▶ [What to work on]
When the word "fake" appears in a line of the data below, list that line.

▶ [Records to process]
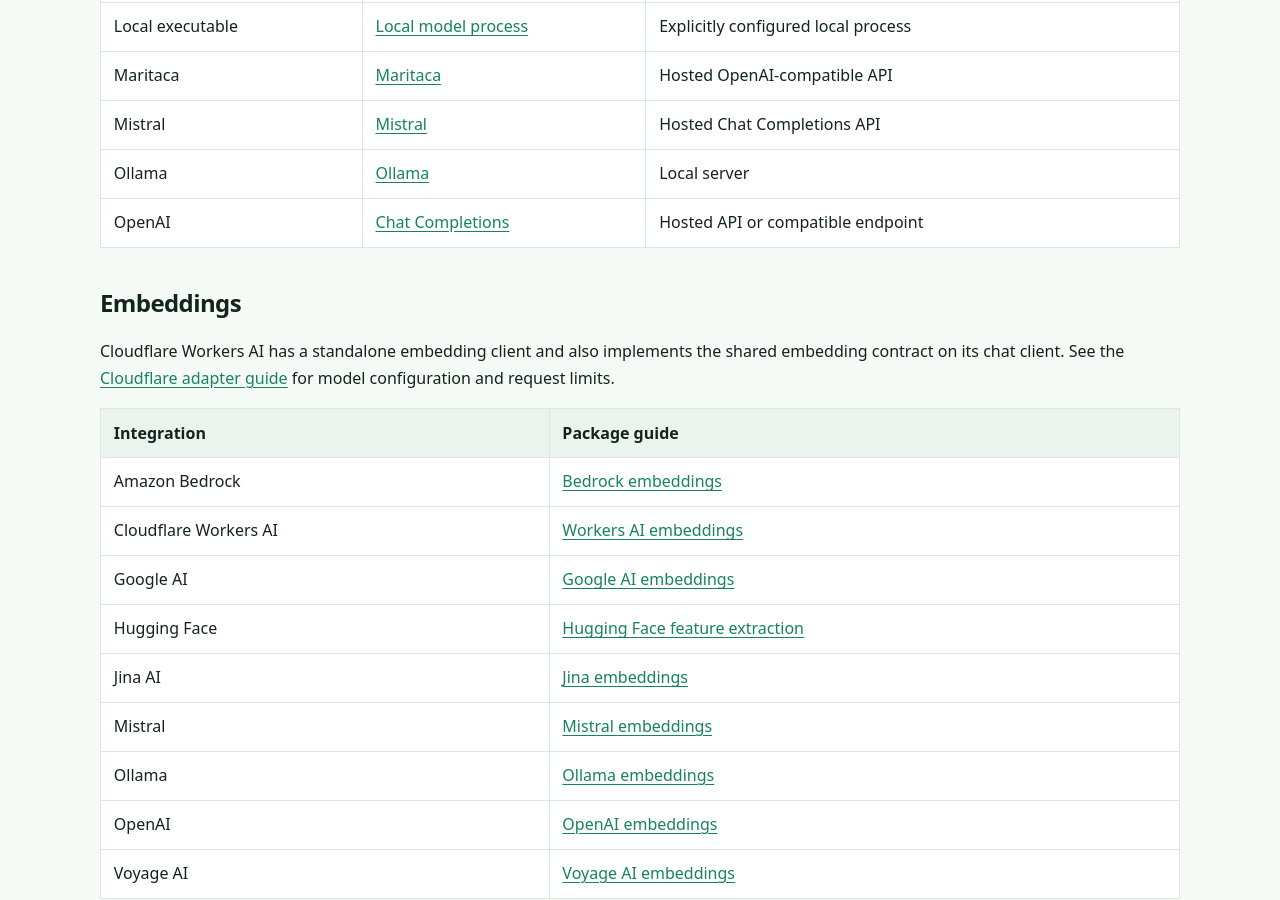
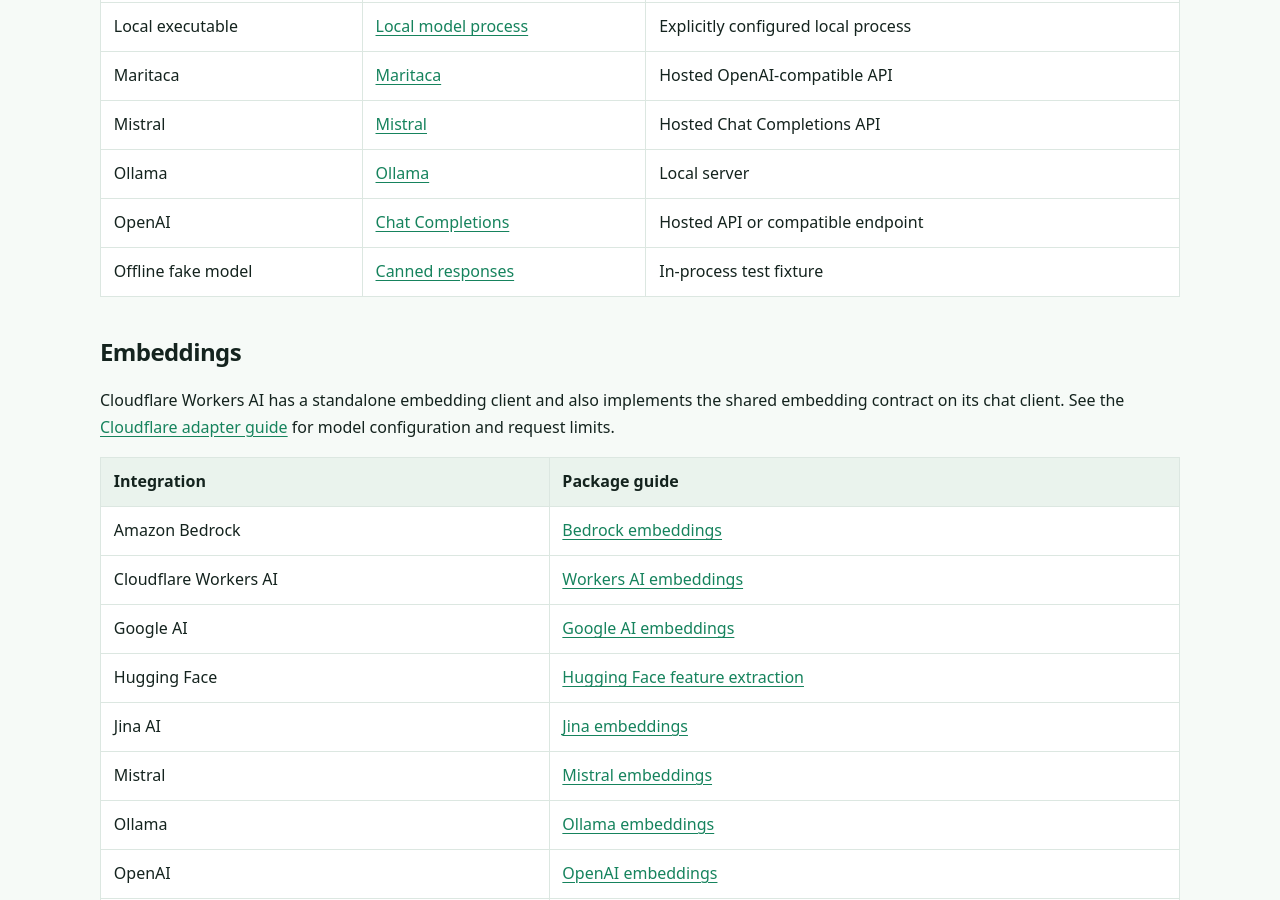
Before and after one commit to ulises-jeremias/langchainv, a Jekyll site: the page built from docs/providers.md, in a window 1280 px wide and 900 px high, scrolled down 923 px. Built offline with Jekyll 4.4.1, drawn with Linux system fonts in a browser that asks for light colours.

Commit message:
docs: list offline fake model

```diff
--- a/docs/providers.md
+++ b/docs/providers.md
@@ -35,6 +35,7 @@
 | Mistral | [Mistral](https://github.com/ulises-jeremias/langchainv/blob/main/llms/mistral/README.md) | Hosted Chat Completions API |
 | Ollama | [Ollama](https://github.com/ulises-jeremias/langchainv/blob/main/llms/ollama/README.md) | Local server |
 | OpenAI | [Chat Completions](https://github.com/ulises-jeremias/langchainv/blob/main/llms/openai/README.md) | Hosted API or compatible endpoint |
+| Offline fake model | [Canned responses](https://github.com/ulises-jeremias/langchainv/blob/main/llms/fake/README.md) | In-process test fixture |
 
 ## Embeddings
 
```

▶ [Written answer]
docs: list offline fake model
+| Offline fake model | [Canned responses](https://github.com/ulises-jeremias/langchainv/blob/main/llms/fake/README.md) | In-process test fixture |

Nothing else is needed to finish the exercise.